WHAT THE EXERCISE ASKS: Each of the entries should be output exactly, with nothing left out.

[Itemized modification records]
══════
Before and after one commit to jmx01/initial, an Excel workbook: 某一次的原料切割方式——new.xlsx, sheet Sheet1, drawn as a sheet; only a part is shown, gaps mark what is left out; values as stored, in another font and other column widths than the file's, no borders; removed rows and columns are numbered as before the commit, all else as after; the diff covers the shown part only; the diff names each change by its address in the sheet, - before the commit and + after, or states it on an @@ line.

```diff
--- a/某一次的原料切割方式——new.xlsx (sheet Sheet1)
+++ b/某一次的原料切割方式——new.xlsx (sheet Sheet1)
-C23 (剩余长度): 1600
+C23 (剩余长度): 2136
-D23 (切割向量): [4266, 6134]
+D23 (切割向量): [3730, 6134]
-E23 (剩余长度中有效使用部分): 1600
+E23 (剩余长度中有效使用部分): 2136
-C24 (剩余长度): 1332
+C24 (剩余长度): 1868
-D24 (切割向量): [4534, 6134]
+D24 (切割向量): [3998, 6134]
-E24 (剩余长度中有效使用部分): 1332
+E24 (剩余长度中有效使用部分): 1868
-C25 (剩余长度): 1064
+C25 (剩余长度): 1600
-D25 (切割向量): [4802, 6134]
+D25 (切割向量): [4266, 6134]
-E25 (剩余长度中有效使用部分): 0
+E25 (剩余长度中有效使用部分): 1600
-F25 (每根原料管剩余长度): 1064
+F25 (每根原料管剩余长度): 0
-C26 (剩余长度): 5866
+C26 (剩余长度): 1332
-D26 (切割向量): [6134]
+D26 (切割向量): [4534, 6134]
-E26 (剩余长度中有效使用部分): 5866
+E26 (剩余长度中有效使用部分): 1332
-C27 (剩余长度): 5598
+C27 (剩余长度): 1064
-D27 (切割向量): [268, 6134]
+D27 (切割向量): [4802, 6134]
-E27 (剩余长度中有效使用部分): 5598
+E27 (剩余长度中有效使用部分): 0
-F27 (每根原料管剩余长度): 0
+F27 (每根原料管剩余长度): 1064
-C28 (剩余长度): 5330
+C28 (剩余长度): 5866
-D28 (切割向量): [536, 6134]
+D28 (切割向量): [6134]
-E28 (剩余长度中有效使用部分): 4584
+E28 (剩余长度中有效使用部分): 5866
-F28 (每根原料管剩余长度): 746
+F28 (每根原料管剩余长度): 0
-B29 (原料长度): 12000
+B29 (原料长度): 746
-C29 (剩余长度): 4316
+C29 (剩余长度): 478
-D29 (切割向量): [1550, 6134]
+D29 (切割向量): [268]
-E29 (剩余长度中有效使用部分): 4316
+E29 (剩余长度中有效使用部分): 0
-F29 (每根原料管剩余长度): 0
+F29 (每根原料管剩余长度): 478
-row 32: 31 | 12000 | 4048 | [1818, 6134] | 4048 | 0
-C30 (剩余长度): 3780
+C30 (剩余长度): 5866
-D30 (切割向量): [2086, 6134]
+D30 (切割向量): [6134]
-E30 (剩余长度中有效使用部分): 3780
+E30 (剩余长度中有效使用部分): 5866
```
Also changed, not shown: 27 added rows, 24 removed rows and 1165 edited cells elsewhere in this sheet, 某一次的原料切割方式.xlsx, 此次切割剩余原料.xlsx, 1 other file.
══════
RESPONSE TO THE TASK:
Before and after one commit to jmx01/initial, an Excel workbook: 某一次的原料切割方式——new.xlsx, sheet Sheet1, drawn as a sheet; only a part is shown, gaps mark what is left out; values as stored, in another font and other column widths than the file's, no borders; removed rows and columns are numbered as before the commit, all else as after; the diff covers the shown part only; the diff names each change by its address in the sheet, - before the commit and + after, or states it on an @@ line.

```diff
--- a/某一次的原料切割方式——new.xlsx (sheet Sheet1)
+++ b/某一次的原料切割方式——new.xlsx (sheet Sheet1)
-C23 (剩余长度): 1600
+C23 (剩余长度): 2136
-D23 (切割向量): [4266, 6134]
+D23 (切割向量): [3730, 6134]
-E23 (剩余长度中有效使用部分): 1600
+E23 (剩余长度中有效使用部分): 2136
-C24 (剩余长度): 1332
+C24 (剩余长度): 1868
-D24 (切割向量): [4534, 6134]
+D24 (切割向量): [3998, 6134]
-E24 (剩余长度中有效使用部分): 1332
+E24 (剩余长度中有效使用部分): 1868
-C25 (剩余长度): 1064
+C25 (剩余长度): 1600
-D25 (切割向量): [4802, 6134]
+D25 (切割向量): [4266, 6134]
-E25 (剩余长度中有效使用部分): 0
+E25 (剩余长度中有效使用部分): 1600
-F25 (每根原料管剩余长度): 1064
+F25 (每根原料管剩余长度): 0
-C26 (剩余长度): 5866
+C26 (剩余长度): 1332
-D26 (切割向量): [6134]
+D26 (切割向量): [4534, 6134]
-E26 (剩余长度中有效使用部分): 5866
+E26 (剩余长度中有效使用部分): 1332
-C27 (剩余长度): 5598
+C27 (剩余长度): 1064
-D27 (切割向量): [268, 6134]
+D27 (切割向量): [4802, 6134]
-E27 (剩余长度中有效使用部分): 5598
+E27 (剩余长度中有效使用部分): 0
-F27 (每根原料管剩余长度): 0
+F27 (每根原料管剩余长度): 1064
-C28 (剩余长度): 5330
+C28 (剩余长度): 5866
-D28 (切割向量): [536, 6134]
+D28 (切割向量): [6134]
-E28 (剩余长度中有效使用部分): 4584
+E28 (剩余长度中有效使用部分): 5866
-F28 (每根原料管剩余长度): 746
+F28 (每根原料管剩余长度): 0
-B29 (原料长度): 12000
+B29 (原料长度): 746
-C29 (剩余长度): 4316
+C29 (剩余长度): 478
-D29 (切割向量): [1550, 6134]
+D29 (切割向量): [268]
-E29 (剩余长度中有效使用部分): 4316
+E29 (剩余长度中有效使用部分): 0
-F29 (每根原料管剩余长度): 0
+F29 (每根原料管剩余长度): 478
-row 32: 31 | 12000 | 4048 | [1818, 6134] | 4048 | 0
-C30 (剩余长度): 3780
+C30 (剩余长度): 5866
-D30 (切割向量): [2086, 6134]
+D30 (切割向量): [6134]
-E30 (剩余长度中有效使用部分): 3780
+E30 (剩余长度中有效使用部分): 5866
```
Also changed, not shown: 27 added rows, 24 removed rows and 1165 edited cells elsewhere in this sheet, 某一次的原料切割方式.xlsx, 此次切割剩余原料.xlsx, 1 other file.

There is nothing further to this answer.